Architect Spotlight: Charles Day Swan

Charles Day Swan taken from
Its been awhile since our last Architect Spotlight post and I felt now was a good time to dive back in and look at another one of Buffalo's unheralded architects. This time we'll be focusing on Charles Day Swan

Architect Charles Day Swan was born in Buffalo in 1855 the son of ship captain Augustus Swan. Swan lived at 290 Jersey Street near Allentown and from this residence he commuted to the office of architect Richard Waite. Between 1873 and 1881 Swan worked as a draftsman for Waite, following the traditional path of most architects in the nineteenth century.

The Zink Block

After leaving Waite's office Swan enjoyed a long and successful career, contributing a number of beautiful buildings to Buffalo, several of which have been listed on the National Register of Historic Places. Swan primarily built private homes, but he also was responsible for building the Zink Block on Connecticut Street and Public School 24 near Martin Luther King Park. These two buildings represent Swan's most impressive extant contributions to the architecture of Buffalo. The Zink Block is a beautiful Renaissance Revival commercial building composed of sandstone and brick and highlighted by a series of arched windows that give the building a really unique look. Public School 24 is a bit less showy than the Zink Block, however certain features are carried over from the Zink Block such as the heavy sandstone windowsills and projecting brick columns that divide the window bays. Like the Zink Block, Public School 24 was executed in the Renaissance  Revival Style. The application of this architectural style to an educational building makes School 24 one of the more interesting historic school buildings in Buffalo.

While the Zink Block and Public School 24 remain two of Swan's most attractive extant buildings his finest building was likely the United Presbyterian Church at the corner of Richmond and Summer Streets. Built in 1889 the beautiful church has sadly been demolished. The lot has since been repurposed as a senior citizen home.

Taken from
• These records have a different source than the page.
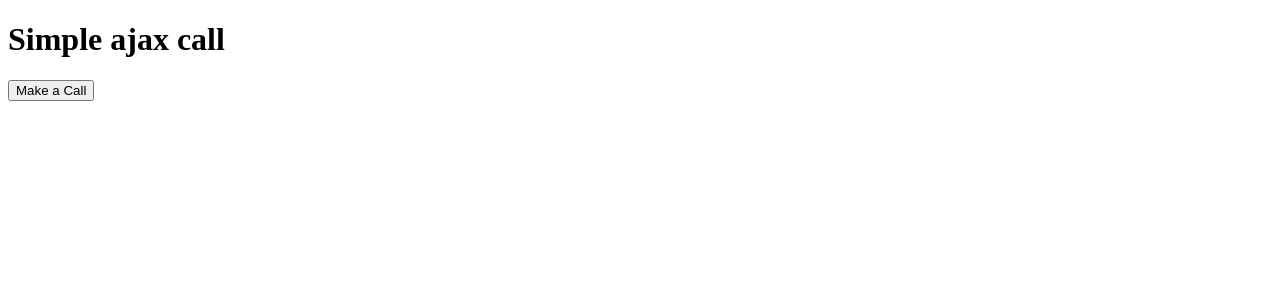
Repository: Padminivittal/Padmini-MWB
Page: MWB Day1/WebContent/lab5-ajax.html
These files come from the project's save history. The page is drawn as it stood at one moment and after the next save; the edit follows.
The browser window is 1280 px wide. The pictures show the whole page.

Above is the page before, as saved 2012-07-20 11:24:19.
Console error: SyntaxError: Unexpected token '{'

After the next save:
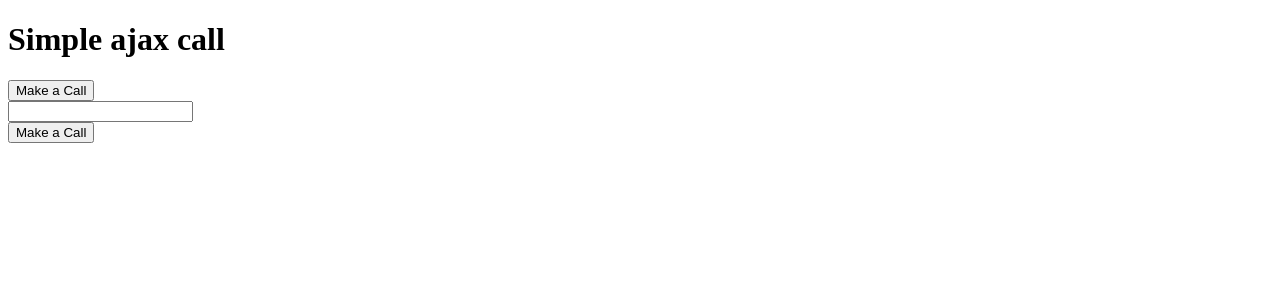
Saved 117 s later.
--- a/MWB Day1/WebContent/lab5-ajax.html
+++ b/MWB Day1/WebContent/lab5-ajax.html
@@ -33,7 +33,8 @@ function sendSimpleAjaxCallTojsp()
 	});
 	}
 $().ready(function(){
-	$("#btnClick").on("click",sendSimpleAjaxCall()
+	$("#btnClick").on("click",sendSimpleAjaxCall())
+	$("#btnSimpleClick").on("click",sendSimpleAjaxCallTojsp())
 });
 
 </script>
@@ -48,5 +49,9 @@ background:lightblue;
 <h1>Simple ajax call</h1>
 <body>
 <input type="button" value="Make a Call" id="btnClick"/>
+<br>
+<input type="text" id="nameText"/>
+<br>
+<input type="button" value="Make a Call" id="btnClick"/>
 </body>
 </html>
Charles Day Swan was most active in the 1880s and 1890s and saw is career taper off after 1900. In 1911 Swan moved to Cambridge Massachusetts with his family where he died in 1914 at the age of fifty-nine.


No comments: